Safaris are expensive.  So why not trade the very large for the very small?  Stay away from tourist traps and take a trip into your back yard for action worthy of television special—you won’t even need to pack a lunch.
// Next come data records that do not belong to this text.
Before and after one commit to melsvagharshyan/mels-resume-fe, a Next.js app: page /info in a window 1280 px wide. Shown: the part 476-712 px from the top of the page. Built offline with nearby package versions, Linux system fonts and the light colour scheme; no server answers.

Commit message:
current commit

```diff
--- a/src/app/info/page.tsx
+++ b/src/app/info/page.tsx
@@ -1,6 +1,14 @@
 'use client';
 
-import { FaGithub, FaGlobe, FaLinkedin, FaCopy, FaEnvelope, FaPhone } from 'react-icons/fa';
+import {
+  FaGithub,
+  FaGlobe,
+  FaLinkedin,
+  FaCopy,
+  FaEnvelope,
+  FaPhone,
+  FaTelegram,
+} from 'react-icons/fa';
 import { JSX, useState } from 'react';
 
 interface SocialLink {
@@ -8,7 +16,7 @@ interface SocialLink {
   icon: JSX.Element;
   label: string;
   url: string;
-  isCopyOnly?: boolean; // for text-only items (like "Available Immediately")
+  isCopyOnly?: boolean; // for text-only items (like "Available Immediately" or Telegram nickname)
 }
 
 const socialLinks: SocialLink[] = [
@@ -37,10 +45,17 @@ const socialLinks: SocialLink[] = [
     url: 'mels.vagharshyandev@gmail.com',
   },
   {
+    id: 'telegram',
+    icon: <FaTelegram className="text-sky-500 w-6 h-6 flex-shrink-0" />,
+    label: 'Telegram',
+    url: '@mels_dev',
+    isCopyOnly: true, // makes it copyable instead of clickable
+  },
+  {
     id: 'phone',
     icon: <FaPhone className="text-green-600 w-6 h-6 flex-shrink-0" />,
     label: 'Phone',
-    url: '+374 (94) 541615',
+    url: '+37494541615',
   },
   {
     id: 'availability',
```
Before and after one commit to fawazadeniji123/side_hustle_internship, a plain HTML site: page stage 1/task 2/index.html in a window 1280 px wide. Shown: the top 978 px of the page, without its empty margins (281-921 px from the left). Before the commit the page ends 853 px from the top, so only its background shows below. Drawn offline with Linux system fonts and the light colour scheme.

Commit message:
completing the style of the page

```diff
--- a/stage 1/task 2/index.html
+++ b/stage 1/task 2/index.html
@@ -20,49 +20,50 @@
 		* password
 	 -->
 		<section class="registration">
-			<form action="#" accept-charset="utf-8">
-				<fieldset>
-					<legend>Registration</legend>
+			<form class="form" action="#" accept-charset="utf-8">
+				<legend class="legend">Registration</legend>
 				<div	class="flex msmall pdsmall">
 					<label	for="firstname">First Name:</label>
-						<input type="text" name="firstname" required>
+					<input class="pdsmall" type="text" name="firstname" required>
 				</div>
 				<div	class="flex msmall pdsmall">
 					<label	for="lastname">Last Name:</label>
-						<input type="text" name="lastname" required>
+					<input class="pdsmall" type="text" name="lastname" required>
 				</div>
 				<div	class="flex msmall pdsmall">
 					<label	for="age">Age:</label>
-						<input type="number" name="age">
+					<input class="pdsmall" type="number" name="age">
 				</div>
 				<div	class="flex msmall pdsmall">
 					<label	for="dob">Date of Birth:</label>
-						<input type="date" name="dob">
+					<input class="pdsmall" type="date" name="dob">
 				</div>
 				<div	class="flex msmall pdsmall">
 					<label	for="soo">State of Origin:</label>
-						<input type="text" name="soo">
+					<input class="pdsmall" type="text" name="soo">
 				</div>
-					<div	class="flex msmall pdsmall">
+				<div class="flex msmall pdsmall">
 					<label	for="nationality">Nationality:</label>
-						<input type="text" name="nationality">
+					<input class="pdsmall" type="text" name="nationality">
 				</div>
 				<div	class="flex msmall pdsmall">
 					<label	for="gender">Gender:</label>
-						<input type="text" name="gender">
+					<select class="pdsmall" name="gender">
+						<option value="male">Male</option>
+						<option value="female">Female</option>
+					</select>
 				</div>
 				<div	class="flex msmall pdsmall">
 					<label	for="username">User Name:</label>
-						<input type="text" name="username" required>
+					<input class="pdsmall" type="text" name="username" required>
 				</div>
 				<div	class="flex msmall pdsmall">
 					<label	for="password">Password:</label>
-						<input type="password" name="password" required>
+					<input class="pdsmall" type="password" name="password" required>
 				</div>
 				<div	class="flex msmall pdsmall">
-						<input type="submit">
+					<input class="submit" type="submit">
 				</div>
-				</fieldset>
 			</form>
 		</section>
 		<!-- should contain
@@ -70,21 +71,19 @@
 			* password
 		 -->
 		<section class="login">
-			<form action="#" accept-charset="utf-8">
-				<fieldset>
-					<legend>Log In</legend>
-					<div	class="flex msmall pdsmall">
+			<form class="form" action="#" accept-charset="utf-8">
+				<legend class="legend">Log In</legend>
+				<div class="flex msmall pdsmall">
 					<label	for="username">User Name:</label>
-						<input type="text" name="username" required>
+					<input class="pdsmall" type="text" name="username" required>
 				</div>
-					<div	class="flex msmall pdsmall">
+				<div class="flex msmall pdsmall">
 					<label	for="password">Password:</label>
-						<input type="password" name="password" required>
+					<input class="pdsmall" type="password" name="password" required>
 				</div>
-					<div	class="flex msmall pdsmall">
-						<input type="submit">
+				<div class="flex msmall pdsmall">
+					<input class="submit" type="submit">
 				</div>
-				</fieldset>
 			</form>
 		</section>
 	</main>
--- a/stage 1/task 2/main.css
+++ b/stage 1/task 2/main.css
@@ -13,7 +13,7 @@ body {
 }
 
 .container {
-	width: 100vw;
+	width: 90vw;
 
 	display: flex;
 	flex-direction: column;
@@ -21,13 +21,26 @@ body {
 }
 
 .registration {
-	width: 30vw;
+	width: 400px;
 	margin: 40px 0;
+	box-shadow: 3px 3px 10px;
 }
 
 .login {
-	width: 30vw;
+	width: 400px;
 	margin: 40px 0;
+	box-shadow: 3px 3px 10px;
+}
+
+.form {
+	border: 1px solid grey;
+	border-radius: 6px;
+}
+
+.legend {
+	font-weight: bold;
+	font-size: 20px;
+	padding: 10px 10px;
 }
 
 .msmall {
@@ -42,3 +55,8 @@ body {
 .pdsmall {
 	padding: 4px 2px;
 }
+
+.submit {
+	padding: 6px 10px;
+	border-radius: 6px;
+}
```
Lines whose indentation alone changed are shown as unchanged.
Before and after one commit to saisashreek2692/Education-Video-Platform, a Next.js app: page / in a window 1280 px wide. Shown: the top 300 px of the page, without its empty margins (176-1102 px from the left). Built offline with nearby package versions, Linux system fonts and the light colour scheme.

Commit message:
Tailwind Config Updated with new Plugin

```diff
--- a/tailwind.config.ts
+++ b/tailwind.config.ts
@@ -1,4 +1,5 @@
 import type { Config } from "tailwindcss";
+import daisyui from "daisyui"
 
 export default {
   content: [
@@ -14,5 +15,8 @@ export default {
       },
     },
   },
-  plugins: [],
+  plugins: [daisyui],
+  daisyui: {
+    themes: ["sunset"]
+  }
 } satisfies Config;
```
Even if at first glance the average home’s yard and garden might seem virtually free of animal life, a closer look shows how wrong first glances can be.  Arthropods—members of the...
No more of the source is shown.